(RECORDS SUPPLIED)

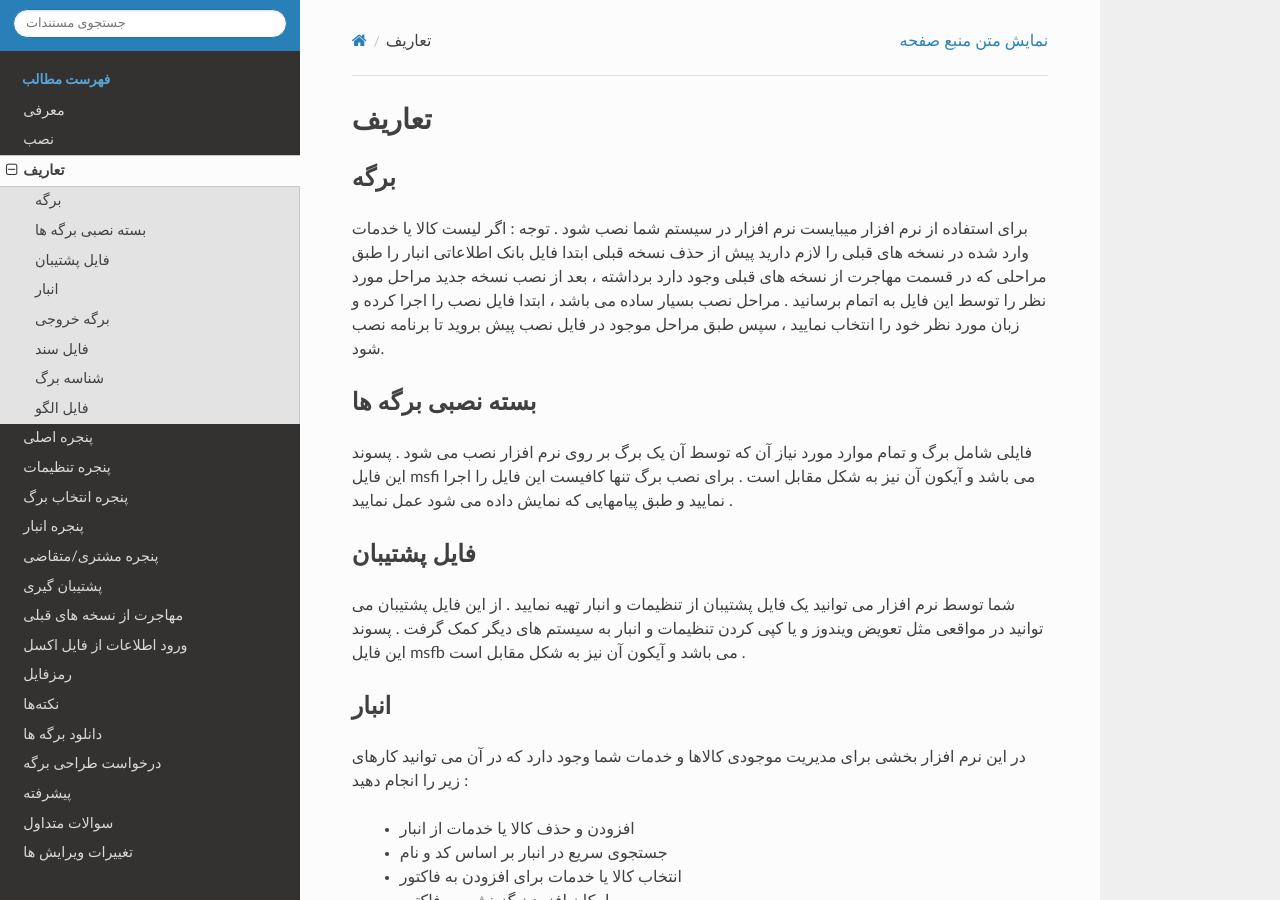
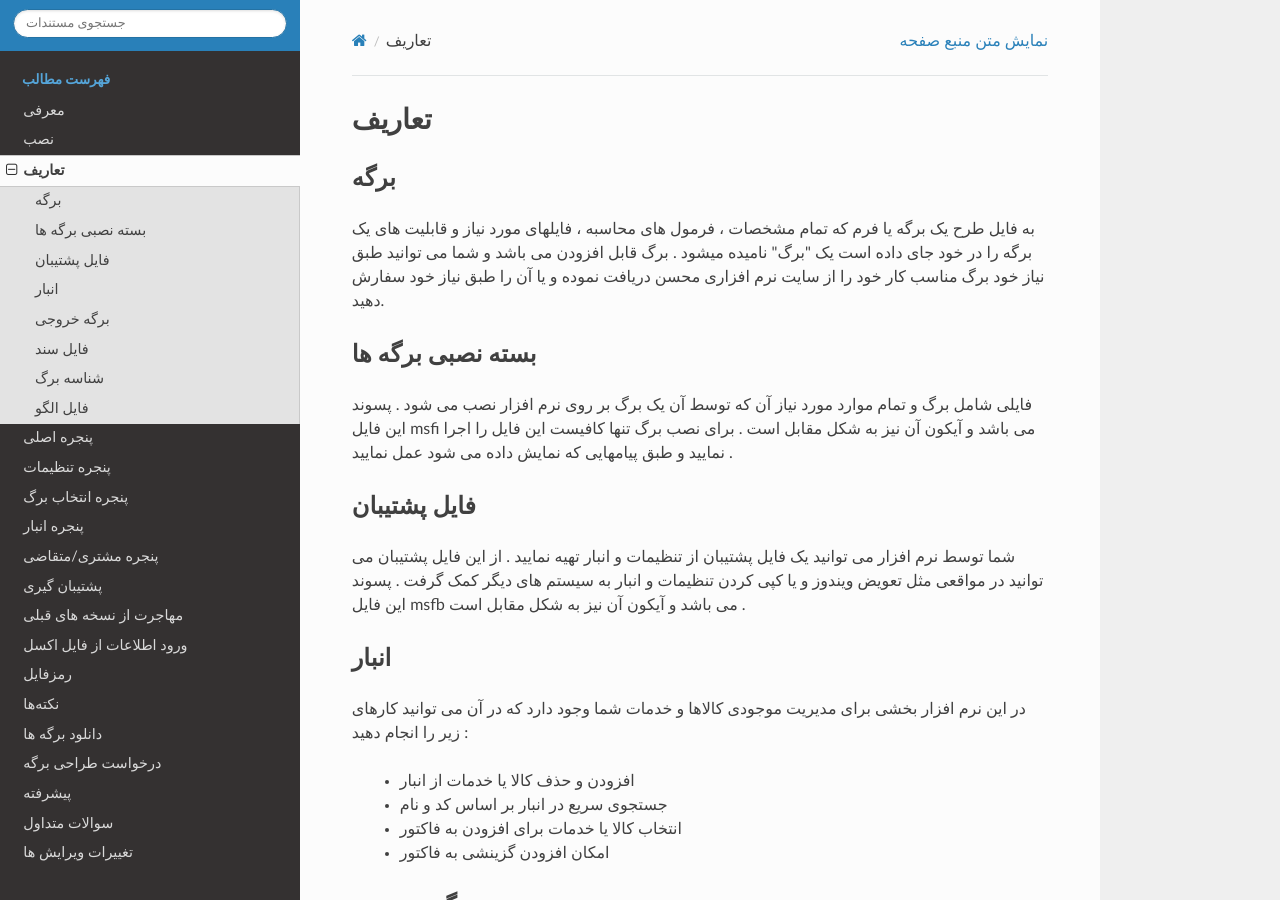
Before and after one commit to Mohsensoft/faktor-doc, a Sphinx documentation site: the page built from docs/source/definitions.rst, in a window 1280 px wide and 900 px high. Built offline with Sphinx 7.4.7 and the Read the Docs theme 2.0.0, drawn with Linux system fonts in a browser that asks for light colours.

Commit message:
edit first pharagraph.

```diff
--- a/docs/source/definitions.rst
+++ b/docs/source/definitions.rst
@@ -3,9 +3,7 @@
 
 برگه
 ---------
-برای استفاده از نرم افزار میبایست نرم افزار در سیستم شما نصب شود .
-توجه : اگر لیست کالا یا خدمات وارد شده در نسخه های قبلی را لازم دارید پیش از حذف نسخه قبلی ابتدا فایل بانک اطلاعاتی انبار را طبق مراحلی که در قسمت مهاجرت از نسخه های قبلی وجود دارد برداشته ، بعد از نصب نسخه جدید مراحل مورد نظر را توسط این فایل به اتمام برسانید .
-مراحل نصب بسیار ساده می باشد ، ابتدا فایل نصب را اجرا کرده و زبان مورد نظر خود را انتخاب نمایید ، سپس طبق مراحل موجود در فایل نصب پیش بروید تا برنامه نصب شود.
+به فایل طرح یک برگه یا فرم که تمام مشخصات ، فرمول های محاسبه ، فایلهای مورد نیاز و قابلیت های یک برگه را در خود جای داده است یک "برگ" نامیده میشود . برگ قابل افزودن می باشد و شما می توانید طبق نیاز خود برگ مناسب کار خود را از سایت نرم افزاری محسن دریافت نموده و یا آن را طبق نیاز خود سفارش دهید.
 
 بسته نصبی برگه ها
 -------------------
@@ -33,6 +31,7 @@
 --------------------
 فایلی است که اطلاعات وارد شده به همراه مشخصات مشتری و نوع برگ در آن ذخیره می شود. این فایل قابل ویرایش و بازگشایی مجدد می باشد و می توانید در هر سیستم دیگری که برگ مربوطه روی آن نصب می باشد باز نمایید . آیکون آن به شکل مقابل می باشد.
 
+
 شناسه برگ
 ---------------------
 کدی است یکتا برای تمایز هر برگ ، این کد مستقل از نام و سازنده برگ می باشد . شما میتوانید از این کد برای مواردی مثل جستجو بدنبال برگی خاص استفاده نمایید .
```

(End RECORDS SUPPLIED)

#### [AIM OF THE EXERCISE]
Copy each line of the listing that carries the string "definitions".

#### [ANSWER]
Before and after one commit to Mohsensoft/faktor-doc, a Sphinx documentation site: the page built from docs/source/definitions.rst, in a window 1280 px wide and 900 px high. Built offline with Sphinx 7.4.7 and the Read the Docs theme 2.0.0, drawn with Linux system fonts in a browser that asks for light colours.
--- a/docs/source/definitions.rst
+++ b/docs/source/definitions.rst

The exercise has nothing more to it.